Did you write fiction earlier in life?


People always said, “Roger, you like books. You ought to write one.” But no, I’d rather read them. But I thought if I’d ever write a book, it would be about Jimmy Williams. He was my wife Nancy’s older cousin—a POW in North Korea who died there in 1951.

His life was the basis for your first novel,
Invisible Hero?

Right. I never met him, but I was moved by his life story. He was this kid from rural Pennsylvania who moved to Albany along with his family to get a job in the late 1940s. He was working in a steel mill and along comes the Korean War. He was drafted. He was 22. In May of ’51 he was captured and sent to a Chinese POW camp on the Yalu River.

And you published the book yourself?
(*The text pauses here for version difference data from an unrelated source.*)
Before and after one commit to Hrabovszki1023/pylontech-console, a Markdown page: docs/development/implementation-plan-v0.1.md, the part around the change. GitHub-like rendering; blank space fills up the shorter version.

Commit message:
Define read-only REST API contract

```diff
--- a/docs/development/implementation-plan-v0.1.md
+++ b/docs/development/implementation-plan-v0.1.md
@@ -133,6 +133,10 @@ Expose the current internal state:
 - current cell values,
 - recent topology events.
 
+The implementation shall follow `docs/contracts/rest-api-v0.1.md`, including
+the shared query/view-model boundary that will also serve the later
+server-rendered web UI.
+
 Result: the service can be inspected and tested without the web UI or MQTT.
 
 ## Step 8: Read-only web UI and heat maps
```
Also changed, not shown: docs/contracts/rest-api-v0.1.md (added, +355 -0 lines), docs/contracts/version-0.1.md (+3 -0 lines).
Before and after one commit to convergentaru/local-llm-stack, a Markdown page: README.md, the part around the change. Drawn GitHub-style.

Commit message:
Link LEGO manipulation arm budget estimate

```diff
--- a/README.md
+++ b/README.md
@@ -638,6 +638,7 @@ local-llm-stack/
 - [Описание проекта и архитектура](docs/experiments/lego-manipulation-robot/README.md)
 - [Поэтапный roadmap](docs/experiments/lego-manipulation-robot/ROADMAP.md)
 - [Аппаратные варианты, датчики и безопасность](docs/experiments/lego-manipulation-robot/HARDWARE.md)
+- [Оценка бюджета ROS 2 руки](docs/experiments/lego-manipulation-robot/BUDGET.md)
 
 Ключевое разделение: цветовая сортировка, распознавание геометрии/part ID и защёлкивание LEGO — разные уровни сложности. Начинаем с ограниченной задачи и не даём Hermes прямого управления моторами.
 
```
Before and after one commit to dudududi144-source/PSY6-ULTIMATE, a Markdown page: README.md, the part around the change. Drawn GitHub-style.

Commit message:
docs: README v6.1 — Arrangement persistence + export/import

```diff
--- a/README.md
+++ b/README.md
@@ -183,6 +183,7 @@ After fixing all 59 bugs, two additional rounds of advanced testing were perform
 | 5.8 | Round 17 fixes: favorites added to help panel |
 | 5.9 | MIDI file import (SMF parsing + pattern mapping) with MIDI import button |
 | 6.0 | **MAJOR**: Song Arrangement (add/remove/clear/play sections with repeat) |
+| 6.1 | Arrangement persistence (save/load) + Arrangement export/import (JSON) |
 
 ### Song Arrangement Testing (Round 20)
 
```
I couldn’t get to the gatekeepers, so I published Invisible Hero and my new novel, Dragon in Amber, myself. I tried like hell to get a publisher for Invisible Hero, but the big ones take nothing over the transom and I couldn’t find an agent. Nancy said I should publish it anyway. It sounded like desperation, but my old Journal colleague Paul Salsini self-published his first book and had some success with it.

Any success with your books?


I lost a little money on both and I pretty much knew I would. If you don’t have a distribution network to get into bookstores, you are third class. Newspapers will not review self-published books, and for good reason: There is so much junk out. If publishers aren’t looking for authors to be nurtured, then the authors will do what I did—but who will pay attention? Publishing houses don’t have the staff they once had. They don’t develop talent over the long run. The mid-list authors have disappeared.

Tell me about
Dragon in Amber.

I wanted to make up a country and put it in the historical time of the 1950s and have some fun with it. In spirit it’s like Christopher Buckley—a satire, very light, but it has comments about international and domestic politics. I just wanted to do it and have some fun. It’s a romantic comedy whose central character is a schoolteacher from Iowa who married the grand duke of a little country.

What’s next for you?

I’d like to write a memoir, not only about growing up in the ’50s but about the ’50s, a decade that has never been completely understood. I think it was more culturally vibrant than most people believe. I’m retired and I have to do something. Some people golf. I try to write books.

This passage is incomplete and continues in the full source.